Published: 20:28, 29 July 2020
| Updated: 20:36, 29 July 2020
The most polluted areas of Kent have been revealed.
According to the latest data 53 areas of the county did not meet the standard for safe and clean air in 2018 - but the figures collected by green campaigning group Friends of the Earth show the number of areas not meeting this objective is steadily decreasing.
The Annual Air Quality Objective is set at 40ug/m3 of NO2, which is currently legally binding under EU law. The leading cause of NO2 pollution is emissions from road traffic, which is also a huge source of climate-wrecking emissions.
Between 2017 and 2018, only three district and borough councils saw a rise in areas with NO2 levels higher than 40ug/m3. These were Dartford increasing from eight to nine areas, Maidstone from six to seven areas and Swale from nine to 13 areas.
Upper Stone Street in Maidstone had the highest level of NO2 in the county at 77.2ug/m3, down from 79.3ug/m3 the previous year.
A Maidstone Bouogh Council spokesperson said: "Upper Stone Street is unique in Maidstone, and not representative of other areas. It’s a major north south route which is very busy. It has two lanes of traffic going up a fairly steep hill, meaning that vehicle engines work harder, and as the road is narrow in places, the pollution is less able to disperse.
"The Council has been evaluating a large number of measures to improve the situation on Upper Stone Street, for example, we have been working with the local bus companies to get cleaner vehicles operating there, and are currently working with a consultant to consider what benefits could be achieved through green infrastructure in the area.
"MBC is also working with Kent County Council to consider whether we can reduce illegal stopping in Upper Stone Street, as this adds to congestion and worsens pollution."
Besides Ashford and Folkestone and Hythe - who have consistently had no areas breaching the air quality objective between 2016 and 2018 - all other councils saw a decrease in highly polluted areas since 2016.
This means the county has seen an overall decrease in polluted areas; from 86 in 2016, to 69 in 2017, to 53 in 2018.
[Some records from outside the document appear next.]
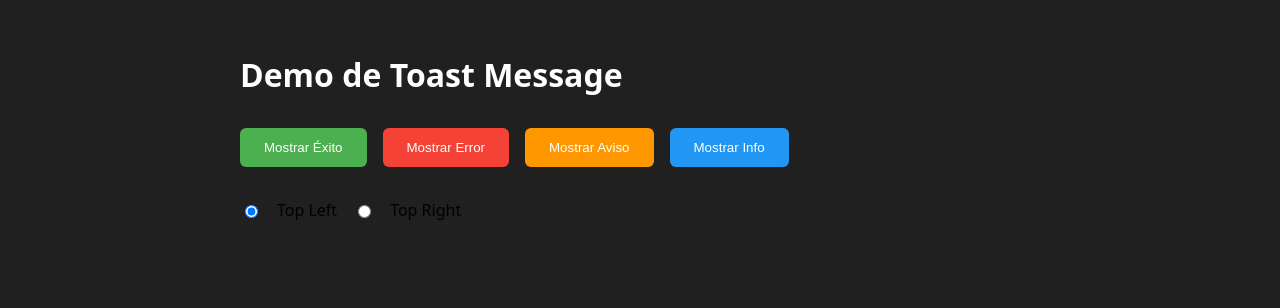
Repository: aitorcachero/aicadev-toast-message
Page: index.html
An editor plug-in stored every save of this project. The page is shown before and after the next save, followed by the edit.
The browser window is 1280 px wide. The pictures show the whole page.

Above is the page before, as saved 2025-05-22 17:02:51.

After the next save:
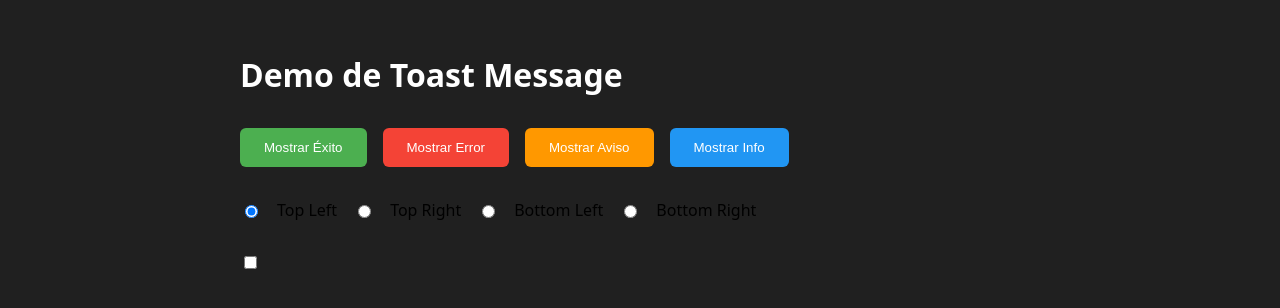
Saved 10 s later.
--- a/index.html
+++ b/index.html
@@ -86,6 +86,13 @@
     <label for="top-left">Top Left</label>
     <input type="radio" id="top-right" name="position" value="top-right">
     <label for="top-right">Top Right</label>
+    <input type="radio" id="bottom-left" name="position" value="bottom-left">
+    <label for="bottom-left">Bottom Left</label>
+    <input type="radio" id="bottom-right" name="position" value="bottom-right">
+    <label for="bottom-right">Bottom Right</label>
+  </div>
+  <div class="button-group">
+    <input type="checkbox" id="closeable" name="closeable">
   </div>
 
   <script type="module">
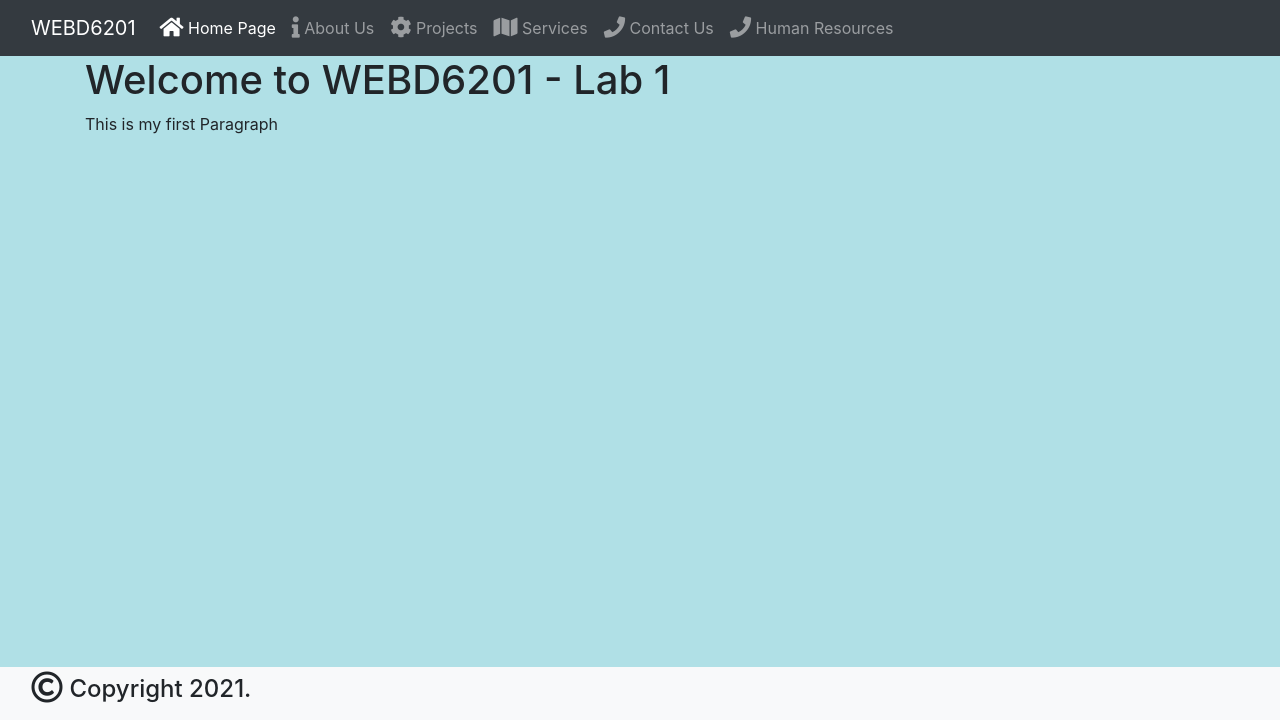
Repository: arbin6ix/ICE-2
Page: index.html
An editor plug-in stored every save of this project. The page is shown before and after the next save, followed by the edit.
The browser window is 1280 px wide. The pictures show the whole page.

Above is the page before, as saved 2021-02-05 21:07:16.

### index.html
<!DOCTYPE html>
<html lang="en">
<head>
    <meta charset="UTF-8">
    <meta name="viewport" content="width=device-width, initial-scale=1.0">
    <title>Home</title>
    <!-- CSS Section -->
    <link rel="stylesheet" href="./node_modules/bootstrap/dist/css/bootstrap.min.css">
    <link rel="stylesheet" href="./node_modules/@fortawesome/fontawesome-free/css/all.min.css">
    <link rel="stylesheet" href="./Content/app.css">
</head>
<body style="background-color:powderblue;">
    <!-- Main Header -->
    <header>
        <!-- Main Navigation -->
        <nav class="navbar navbar-expand-lg navbar-dark bg-dark">
            <div class="container-fluid">
              <a class="navbar-brand" href="index.html">WEBD6201</a>
              <button class="navbar-toggler" type="button" data-bs-toggle="collapse" data-bs-target="#navbarSupportedContent" aria-controls="navbarSupportedContent" aria-expanded="false" aria-label="Toggle navigation">
                <span class="navbar-toggler-icon"></span>
              </button>
              <div class="collapse navbar-collapse" id="navbarSupportedContent";>
                <ul class="navbar-nav me-auto mb-2 mb-lg-0">
                  <li class="nav-item">
                    <a class="nav-link active" aria-current="page" href="index.html"><i class="fas fa-home fa-lg"></i> Home Page</a>
                  </li>

                  <li class="nav-item">
                    <a class="nav-link" aria-current="page" href="about.html"><i class="fas fa-info fa-lg"></i> About Us</a>
                  </li>

                  <li class="nav-item">
                    <a class="nav-link" aria-current="page" href="projects.html"><i class="fas fa-cog fa-lg"></i> Projects</a>
                  </li>

                  <li class="nav-item">
                    <a class="nav-link" aria-current="page" href="services.html"><i class="fas fa-map fa-lg"></i> Services</a>
                  </li>

                  <li class="nav-item">
                    <a class="nav-link" aria-current="page" href="contact.html"><i class="fas fa-phone fa-lg"></i> Contact Us</a>
                  </li>
                  <li class="nav-item">
                    <a class="nav-link" aria-current="page" href="human-resources.html"><i class="fas fa-phone fa-lg"></i> Human Resources</a>
                  </li>
                </ul>
              </div>
            </div>
          </nav>
    </header>

    <!-- Main Content -->

    <main class="container">
        <h1>Welcome to webD6201 6201</h1>
        <p id="paragraphOne"></p>
    </main>

    <!-- Main Footer -->
    <footer>
        <nav class="navbar fixed-bottom navbar-light bg-light">
            <div class="container-fluid">
              <h4><i class="far fa-copyright fa-lg"></i> Copyright 2021.</h4>
            </div>
          </nav>
    </footer>

    <!-- Script Section-->
    <script src="./node_modules/jquery/dist/jquery.min.js"></script>
    <script src="./node_modules/bootstrap/dist/js/bootstrap.bundle.min.js"></script>
    <script src="./Scripts/app.js"></script>
</body>
</html>

### Scripts/app.js
/* custom JavaScript goes here */

//IIFE - Immediately Invoked Function Expression
//AKA - Anonymous Self-Executing Function
//Closure - limits scope leak

"use strict";
//Contact Class


(function()
{
    function displayHome()
    {
        let paragraphOneText =
          "This is a simple site to demonstrate DOM Manipulation for ICE 2";

        let paragraphOneElement = document.getElementById("paragraphOne");

        paragraphOneElement.textContent = paragraphOneText;
        paragraphOneElement.className = "fs-5";

        // Step 1. document.createElement
        let newParagraph = document.createElement("p");
        // Step 2. configure the element
        newParagraph.setAttribute("id", "paragraphTwo");
        newParagraph.textContent = "...And this is paragraph two";
        // Step 3. select the parent element
        let mainContent = document.getElementsByTagName("main")[0];
        // Step 4. Add / Insert the element
        mainContent.appendChild(newParagraph);

        newParagraph.className = "fs-6";

        // another way of injecting content
        let paragraphDiv = document.createElement("div");
        let paragraphThree = `<p id="paragraphThree" class="fs-7 fw-bold">And this is the Third Paragraph</p>`;
        paragraphDiv.innerHTML = paragraphThree;

        // insertions

        // example of inserting before a node
        //newParagraph.before(paragraphDiv);

        // example of inserting after a node
        newParagraph.after(paragraphDiv);

        // deletions

        // example of removing a single element
        //paragraphOneElement.remove();

        // example of removeChild
        mainContent.removeChild(paragraphOneElement);

        // update / modification
        //mainContent.firstElementChild.textContent = "Welcome Home!";

        mainContent.innerHTML = `<h1 id="firstHeading">Welcome to WEBD6201 - Lab 1</h1>
         <p id="paragraphOne" class="fs-3 fw-bold">This is my first Paragraph</p>
        `;

    }

    function displayAbout()
    {

    }

    function displayProjects()
    {

    }

    function displayServices()
    {

    }

    function displayContact()
    {
        let messageArea = document.getElementById("messageArea");
        messageArea.hidden = true;

        // form validation
        let fullName = document.getElementById("fullName");
        fullName.addEventListener("blur", function() {
            if(fullName.value.length < 2)
            {
                fullName.focus();
                fullName.select();
                messageArea.hidden = false;
                messageArea.className = "alert alert-danger";
                messageArea.textContent = "Please enter an appropriate Name";
            }
            else
            {
                messageArea.removeAttribute("class");
                messageArea.hidden = true;
            }
        });

        let sendButton = document.getElementById("sendButton");
        sendButton.addEventListener("click", function(event){
            //event.preventDefault();


            let contact = new Contact(fullName.value, contactNumber.value, emailAddress.value);
              localStorage.setItem((localStorage.length + 1).toString(), contact.serialize());







        });
    }

    function displayContactList()
    {
      if (localStorage.length > 0)
      {
        let contactList = document.getElementById("contactList");

        let data = "";

        for (let index = 0; index < localStorage.length; index++)
        {
          let contactData = localStorage.getItem((index + 1).toString());

          let contact = new Contact();
          contact.deserialize(contactData);

          data += `<tr>
          <th scope="row">${index + 1}</th>
          <td>${contact.FullName}</td>
          <td>${contact.ContactNumber}</td>
          <td>${contact.EmailAddress}</td>
        </tr>`;
        }

        contactList.innerHTML = data;
      }
    }



    function Start()
    {
        console.log("App Started...");

        switch (document.title)
        {
          case "Home":
              displayHome();
            break;
          case "About":
              displayAbout();
            break;
          case "Projects":
              displayProjects();
            break;
          case "Services":
              displayServices();
            break;
          case "Contact":
              displayContact();
            break;
          case "Contact-List":
            displayContactList();
          break;
        }

    }

    window.addEventListener("load", Start);

})();

Loaded but not shown: node_modules/bootstrap/dist/css/bootstrap.min.css (library); node_modules/@fortawesome/fontawesome-free/css/all.min.css (library); Content/app.css (common file); node_modules/jquery/dist/jquery.min.js (library); node_modules/bootstrap/dist/js/bootstrap.bundle.min.js (library)

After the next save:
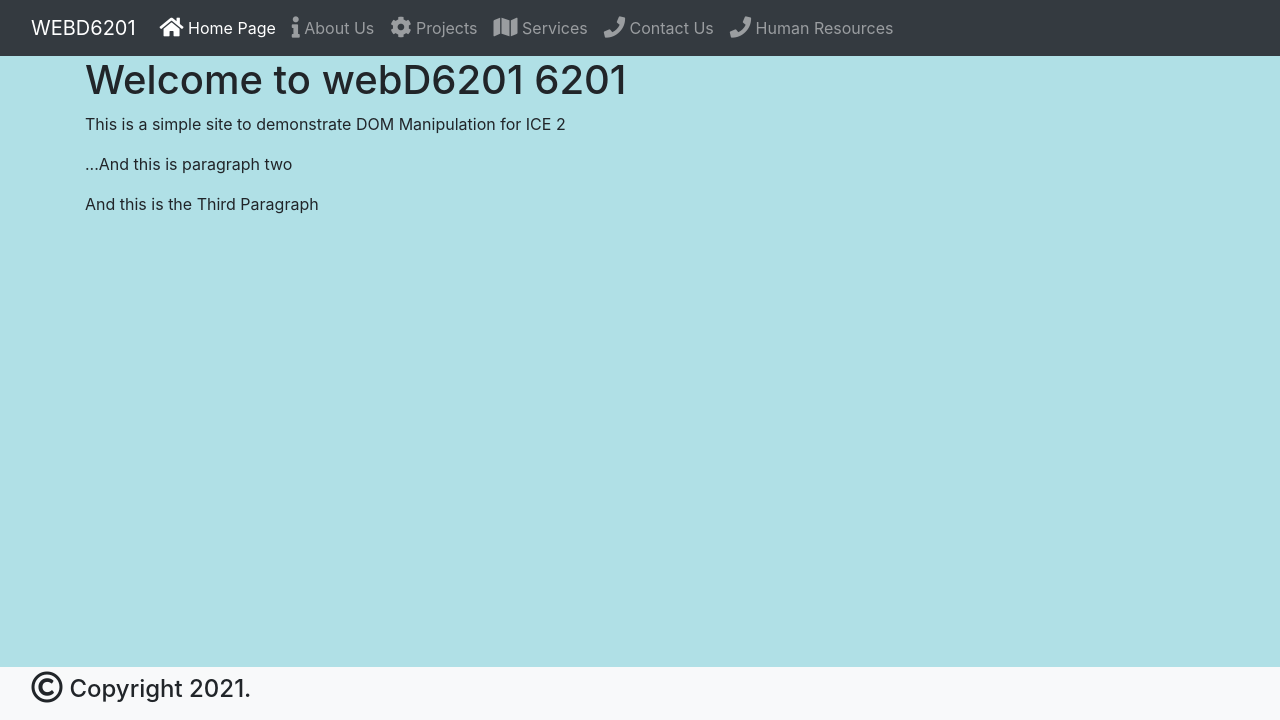
Console error (its wording comes from the project's code and is left out).
Saved 94 s later.
--- a/index.html
+++ b/index.html
@@ -52,9 +52,12 @@
     <!-- Main Content -->
 
     <main class="container">
+      <div class="style="background-image: url('images/matrix.jpg');">
         <h1>Welcome to webD6201 6201</h1>
         <p id="paragraphOne"></p>
+      </div>
     </main>
+
 
     <!-- Main Footer -->
     <footer>

After the save that followed:
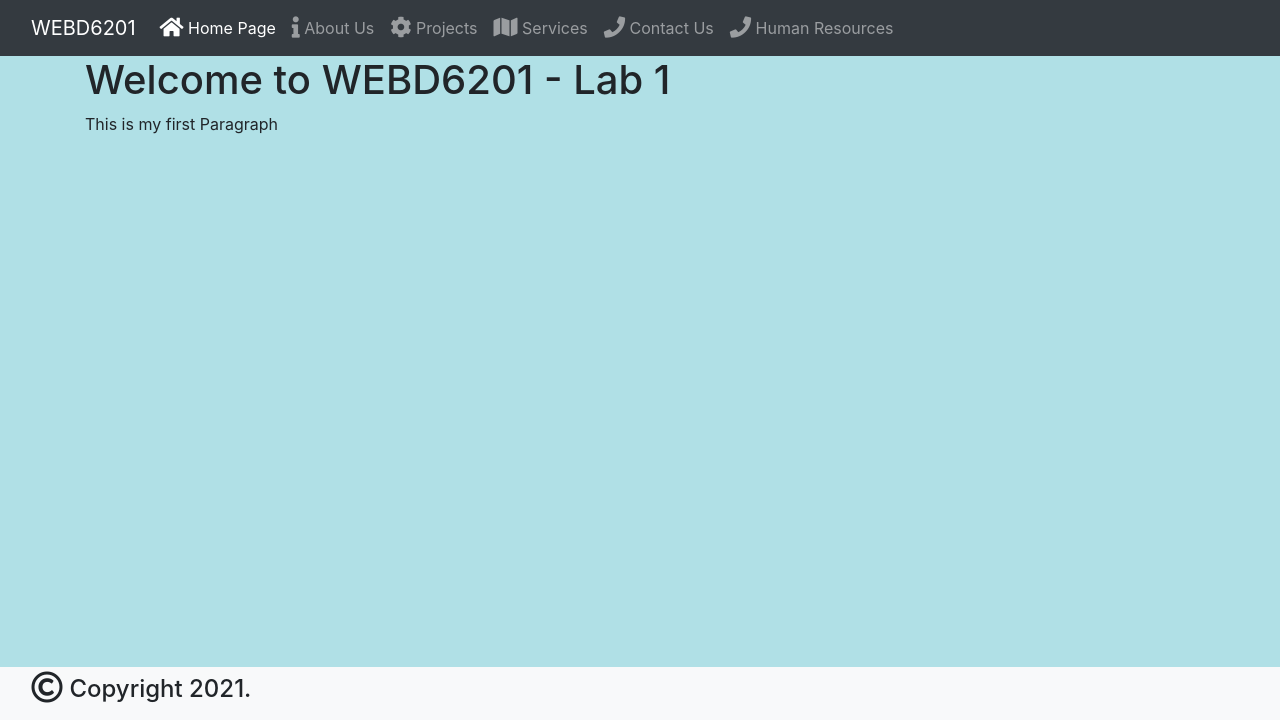
The error is gone.
Saved 25 s later.
--- a/index.html
+++ b/index.html
@@ -52,10 +52,10 @@
     <!-- Main Content -->
 
     <main class="container">
-      <div class="style="background-image: url('images/matrix.jpg');">
+
         <h1>Welcome to webD6201 6201</h1>
         <p id="paragraphOne"></p>
-      </div>
+
     </main>
 
 
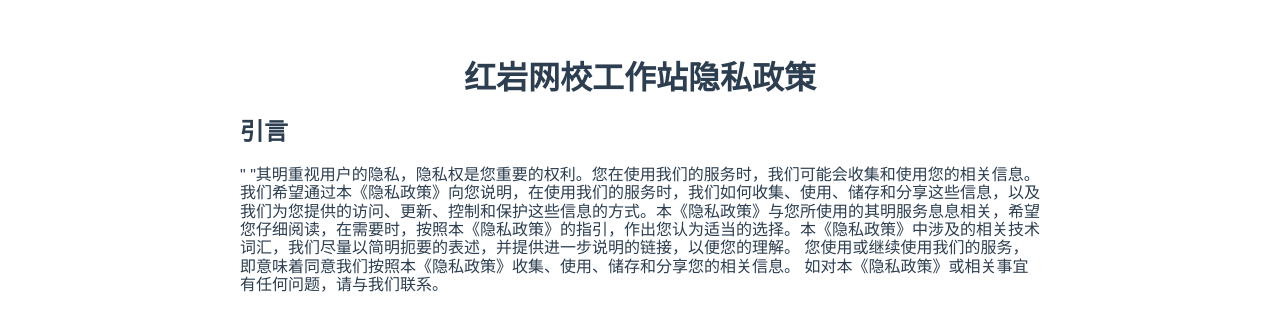
Repository: zl-mdc/privacy-policy
Page: /
These files come from the project's save history. The page is drawn as it stood at one moment and after the next save; the edit follows.
The browser window is 1280 px wide. The pictures show the whole page.
The project was rebuilt for these pictures with package versions that can differ from the ones it lists, and the page was loaded fresh each time.

Above is the page before, as saved 2020-09-17 15:33:21.

### src/main.js
import Vue from 'vue'
import App from './App.vue'
import 'normalize.css'

Vue.config.productionTip = false

new Vue({
  render: h => h(App),
}).$mount('#app')

### src/App.vue
<template>
  <div id="app">
    <Info />
  </div>
</template>

<script>
import Info from './components/Info';

export default {
  name: 'App',
  components: {
    Info
  }
}
</script>

<style>
#app {
  font-family: Avenir, Helvetica, Arial, sans-serif;
  -webkit-font-smoothing: antialiased;
  -moz-osx-font-smoothing: grayscale;
  text-align: center;
  color: #2c3e50;
  margin-top: 60px;
}
</style>

### src/components/Info.vue
<!--
 * @Author: Code_Master
 * @Date: 2020-09-17 15:00:51
 * @LastEditTime: 2020-09-17 15:33:21
 * @LastEditors: Code_Master
 * @FilePath: /privacy-policy/src/components/Info.vue
 * @Description: The first 90% of the code accounts for the first 90% of the development time. The remaining 10% of the code accounts for the other 90% of the development time.
-->
<template>
    <div id="info">
          <h1>红岩网校工作站隐私政策</h1>

          <h2>引言</h2>
          <p><span>"       "</span>其明重视用户的隐私，隐私权是您重要的权利。您在使用我们的服务时，我们可能会收集和使用您的相关信息。我们希望通过本《隐私政策》向您说明，在使用我们的服务时，我们如何收集、使用、储存和分享这些信息，以及我们为您提供的访问、更新、控制和保护这些信息的方式。本《隐私政策》与您所使用的其明服务息息相关，希望您仔细阅读，在需要时，按照本《隐私政策》的指引，作出您认为适当的选择。本《隐私政策》中涉及的相关技术词汇，我们尽量以简明扼要的表述，并提供进一步说明的链接，以便您的理解。 您使用或继续使用我们的服务，即意味着同意我们按照本《隐私政策》收集、使用、储存和分享您的相关信息。 如对本《隐私政策》或相关事宜有任何问题，请与我们联系。 </p>
    </div>
</template>

<script>
export default {
    name: "Info",
}
</script>

<style>
    #info {
        width: 800px;
        margin: 0 auto;
    }
    h2 {
        text-align: left;
    }
    p {
        text-align: left;
    }
</style>

Loaded but not shown: public/index.html (common file)

After the next save:
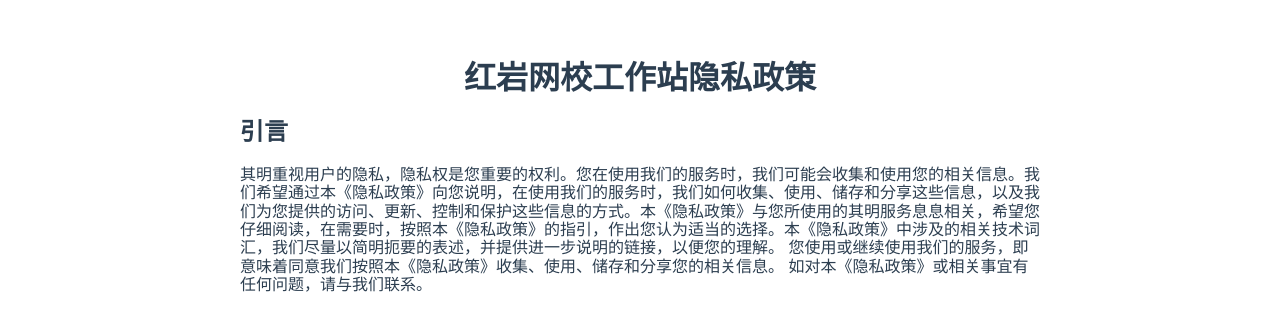
Saved 8 s later.
--- a/src/components/Info.vue
+++ b/src/components/Info.vue
@@ -1,7 +1,7 @@
 <!--
  * @Author: Code_Master
  * @Date: 2020-09-17 15:00:51
- * @LastEditTime: 2020-09-17 15:33:21
+ * @LastEditTime: 2020-09-17 15:33:29
  * @LastEditors: Code_Master
  * @FilePath: /privacy-policy/src/components/Info.vue
  * @Description: The first 90% of the code accounts for the first 90% of the development time. The remaining 10% of the code accounts for the other 90% of the development time.
@@ -11,7 +11,7 @@
           <h1>红岩网校工作站隐私政策</h1>
 
           <h2>引言</h2>
-          <p><span>"       "</span>其明重视用户的隐私，隐私权是您重要的权利。您在使用我们的服务时，我们可能会收集和使用您的相关信息。我们希望通过本《隐私政策》向您说明，在使用我们的服务时，我们如何收集、使用、储存和分享这些信息，以及我们为您提供的访问、更新、控制和保护这些信息的方式。本《隐私政策》与您所使用的其明服务息息相关，希望您仔细阅读，在需要时，按照本《隐私政策》的指引，作出您认为适当的选择。本《隐私政策》中涉及的相关技术词汇，我们尽量以简明扼要的表述，并提供进一步说明的链接，以便您的理解。 您使用或继续使用我们的服务，即意味着同意我们按照本《隐私政策》收集、使用、储存和分享您的相关信息。 如对本《隐私政策》或相关事宜有任何问题，请与我们联系。 </p>
+          <p><span></span>其明重视用户的隐私，隐私权是您重要的权利。您在使用我们的服务时，我们可能会收集和使用您的相关信息。我们希望通过本《隐私政策》向您说明，在使用我们的服务时，我们如何收集、使用、储存和分享这些信息，以及我们为您提供的访问、更新、控制和保护这些信息的方式。本《隐私政策》与您所使用的其明服务息息相关，希望您仔细阅读，在需要时，按照本《隐私政策》的指引，作出您认为适当的选择。本《隐私政策》中涉及的相关技术词汇，我们尽量以简明扼要的表述，并提供进一步说明的链接，以便您的理解。 您使用或继续使用我们的服务，即意味着同意我们按照本《隐私政策》收集、使用、储存和分享您的相关信息。 如对本《隐私政策》或相关事宜有任何问题，请与我们联系。 </p>
     </div>
 </template>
In 2016, Caterbury had nine areas with high NO2 levels, which dropped to just one area in 2018 when Canterbury City Council launched its Air Quality Action Plan.
The plan includes, among many others, the park and pedal scheme, maximising use of low-emission buses, encouraging taxi drivers to use low-emission vehicles, increasing the number of electric vehicle charging points, encouraging cycling and walking, and producing signs encouraging motorists to switch off their engines outside schools, shops and level crossings.
However, the Friends of the Earth argue: "Although the most recent data shows a marginal improvement, there is still a shocking number of locations exceeding the Air Quality Objective, which local authorities have to achieve."
Across England, 1,360 sites were found to have breached the annual Air Quality Objective in 2018, which is 231 fewer than the previous year.
Simon Bowens, clean air campaigner at Friends of the Earth, said: “Failing to fix air pollution costs lives. It also shows a failure to address the climate crisis because the sources and solutions are intrinsically linked.
"If ministers want to avoid a return to the health-damaging and illegal levels of air pollution we had before lockdown, their enthusiasm for ‘active travel’ needs to be a permanent switch and not just a short-term gap plugger.
“The government must also end its damaging fixation on building more roads. You can’t justify this by planning to phase out polluting petrol and diesel vehicles and replace them with electric ones.
"We need to go much further than just getting out of one type of car and into another. Investment in better cycling and walking should be part of a fair and green post-coronavirus economic recovery plan aimed at creating a cleaner, fairer future.”
Swale Borough Council and Folkestone and Hythe District Council have been contacted for comment.